TAMPA — Amid growing controversy over new carbon pollution standards, a pair of Democratic lawmakers visited St. Joseph's Hospital on Monday to learn about its alternative energy initiatives.
U.S. Reps. Kathy Castor, of Tampa, and Frank Pallone, of New Jersey, toured the hospital's cogeneration plant. Its natural gas-fired combustion engine can produce enough electricity to power the entire complex.
The system serves another purpose: Its heat can be turned into steam, which can be used to clean medical equipment.
Castor said the technology is particularly important in light of the new Clean Power Plan, a U.S. Environmental Protection Agency rule that sets limits on carbon pollution from power plants.
"We've got to get creative," she said. "In Florida, we have to reduce our carbon pollution by well over 30 percent over the next 20 years."

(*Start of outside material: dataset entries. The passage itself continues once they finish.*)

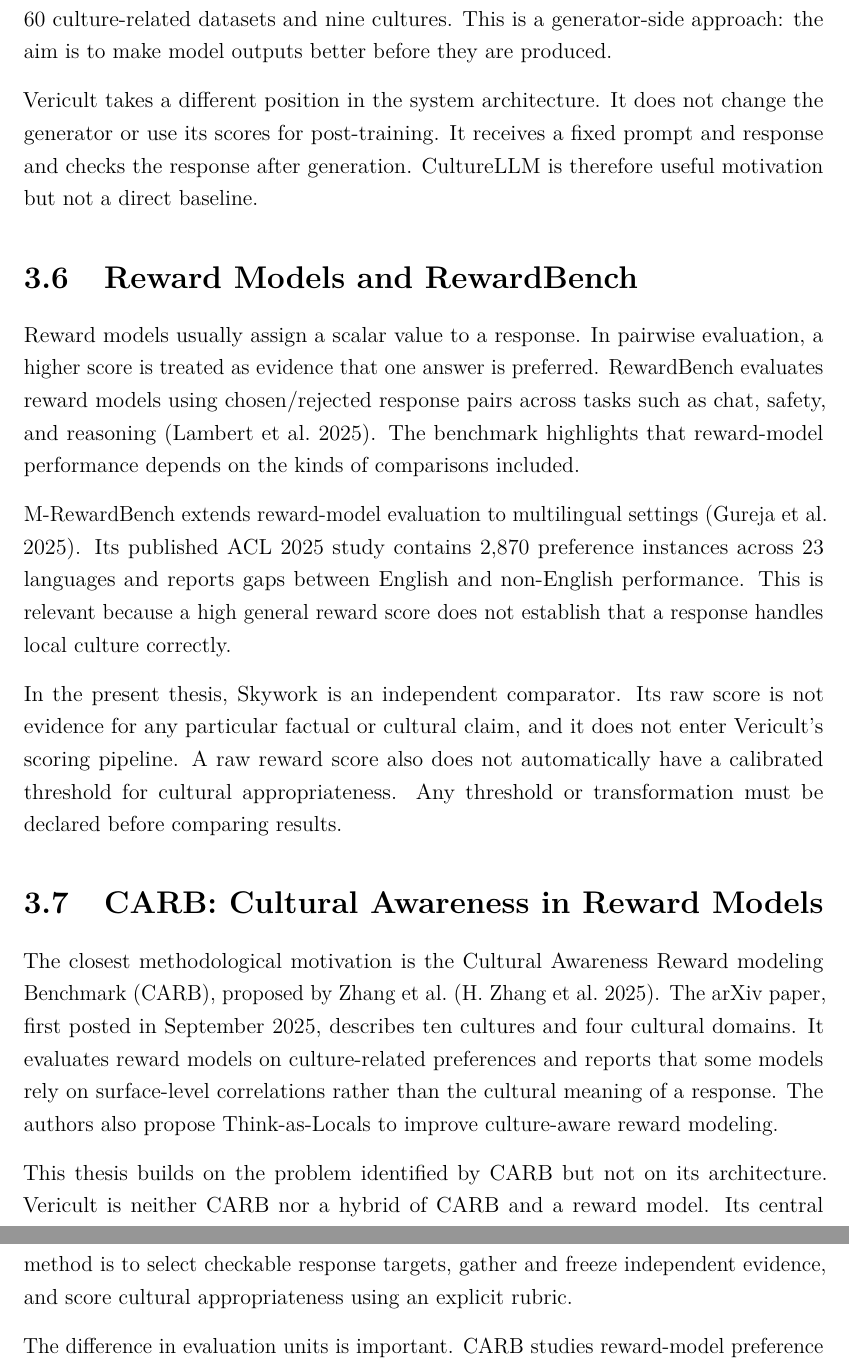
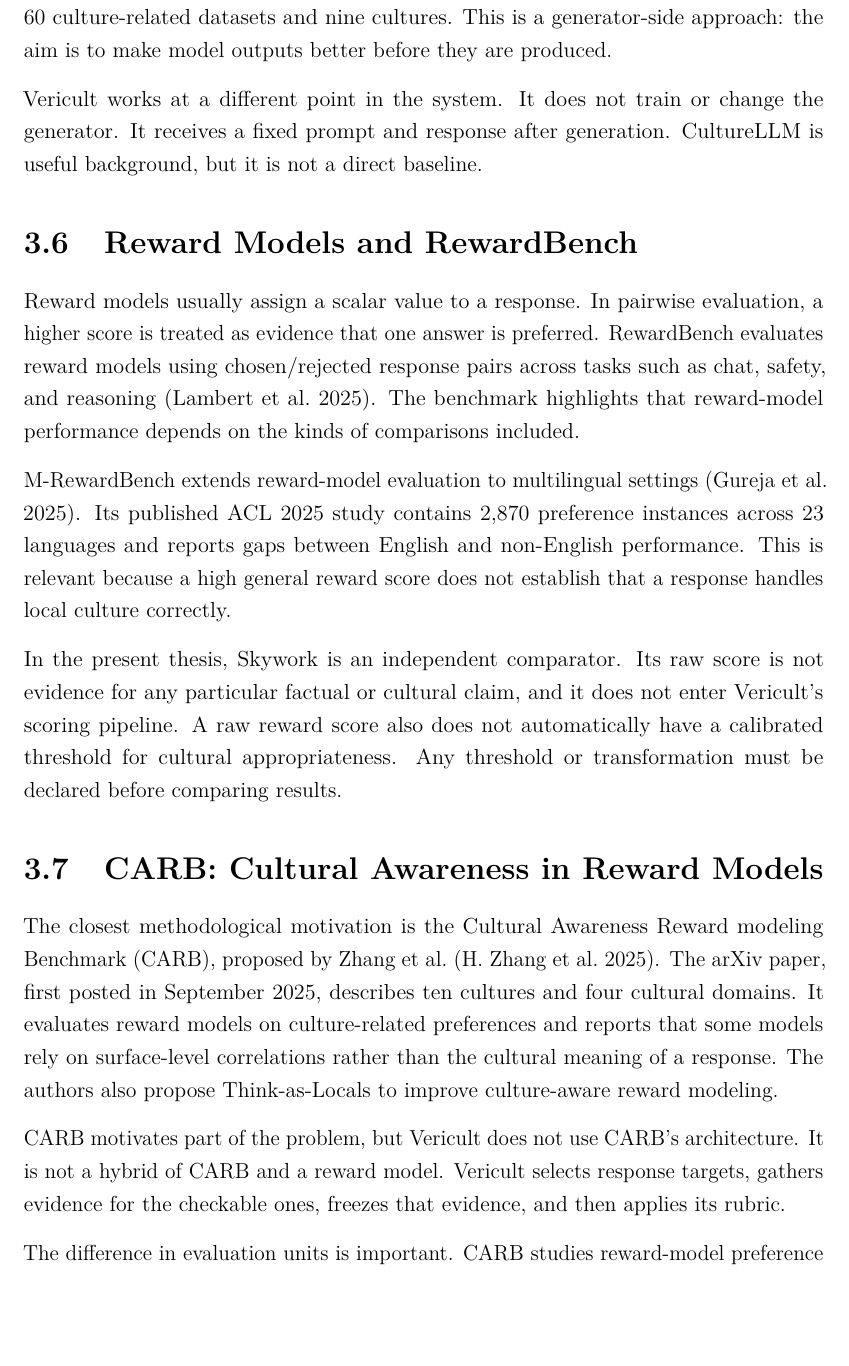
Before and after one commit to chebbi24/cultural-verification-thesis, a LaTeX thesis (thesis/overleaf/main.tex, which reads thesis/overleaf/chapters/03_related_work.tex): two parts of pages 32 and 33 of 157 before the commit and part of page 32 of 157 after it, the two joined at a grey line, cut so that both start at the same text, the shorter picture padded with empty space. Compiled offline with pdfLaTeX.

Commit message:
Simplify thesis prose to clear Bachelor-level English: 03_related_work.tex

```diff
--- a/thesis/overleaf/chapters/03_related_work.tex
+++ b/thesis/overleaf/chapters/03_related_work.tex
@@ -31,7 +31,7 @@
 
 CultureLLM addresses cultural differences through training data augmentation and model adaptation \parencite{li2024culturellm}. The authors use World Values Survey seed data and train culturally adapted models. The NeurIPS 2024 paper reports experiments across 60 culture-related datasets and nine cultures. This is a generator-side approach: the aim is to make model outputs better before they are produced.
 
-Vericult takes a different position in the system architecture. It does not change the generator or use its scores for post-training. It receives a fixed prompt and response and checks the response after generation. CultureLLM is therefore useful motivation but not a direct baseline.
+Vericult works at a different point in the system. It does not train or change the generator. It receives a fixed prompt and response after generation. CultureLLM is useful background, but it is not a direct baseline.
 
 \section{Reward Models and RewardBench}
 
@@ -45,7 +45,7 @@
 
 The closest methodological motivation is the Cultural Awareness Reward modeling Benchmark (CARB), proposed by Zhang et al.\ \parencite{zhang2025carb}. The arXiv paper, first posted in September 2025, describes ten cultures and four cultural domains. It evaluates reward models on culture-related preferences and reports that some models rely on surface-level correlations rather than the cultural meaning of a response. The authors also propose Think-as-Locals to improve culture-aware reward modeling.
 
-This thesis builds on the problem identified by CARB but not on its architecture. Vericult is neither CARB nor a hybrid of CARB and a reward model. Its central method is to select checkable response targets, gather and freeze independent evidence, and score cultural appropriateness using an explicit rubric.
+CARB motivates part of the problem, but Vericult does not use CARB's architecture. It is not a hybrid of CARB and a reward model. Vericult selects response targets, gathers evidence for the checkable ones, freezes that evidence, and then applies its rubric.
 
 The difference in evaluation units is important. CARB studies reward-model preference behavior. Vericult's final experiment consists of 360 individual prompt--response pairs. No CARB score can be used as a direct head-to-head performance number unless both approaches are tested on a shared evaluation task with a common independent reference.
 
```
Also changed, not shown: thesis/overleaf/chapters/03_related_work.tex (2 more changed lines).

Castor acknowledged the Clean Power Plan, established by the Obama Administration in August, is facing a court challenge from 27 states including Florida. She said the lawsuit could "put us further behind."
"We've got to focus on these innovative solutions now like this cogeneration plant, like energy efficiency, like renewable energy conservation so we can meet those targets," she said.
But Florida Attorney General Pam Bondi stood behind Florida's involvement in the challenge.
"As I have said in the past, Florida needs a diverse energy portfolio," she said in a statement. "However, the rule of law matters — states' rights matter — and the federal government must respect our sovereignty."
Bondi added: "Unfortunately, the congresswoman cares very little about the increasing costs associated with these burdensome regulations."
St. Joseph's has had the cogeneration plant since 1993. It saves about $200,000 a year and reduces the reliance on TECO Energy, said Tom Davidson, director of facilities for BayCare Health System's east region.
"It provides energy back to our hospital so we don't have to buy so much from the provider," he said.
The system also allows St. Joseph's to generate its own power in the event of a hurricane.
Davidson said the generator is one of only two like it in the country. Nearby Tampa General has four diesel gas generators for emergency standby power, but is exploring co-generator options, a hospital spokeswoman said.
Pallone, the ranking member of the powerful U.S. House Energy & Commerce Committee, said the model could be easily replicated elsewhere in the nation.
"It creates more efficiency and therefore saves energy, which is so important given climate change," he said.
He said he planned to take the idea back to Washington, and possibly incorporate it into future policies.
Contact Kathleen McGrory at email@example.com or (727) 893-8330. Follow @kmcgrory.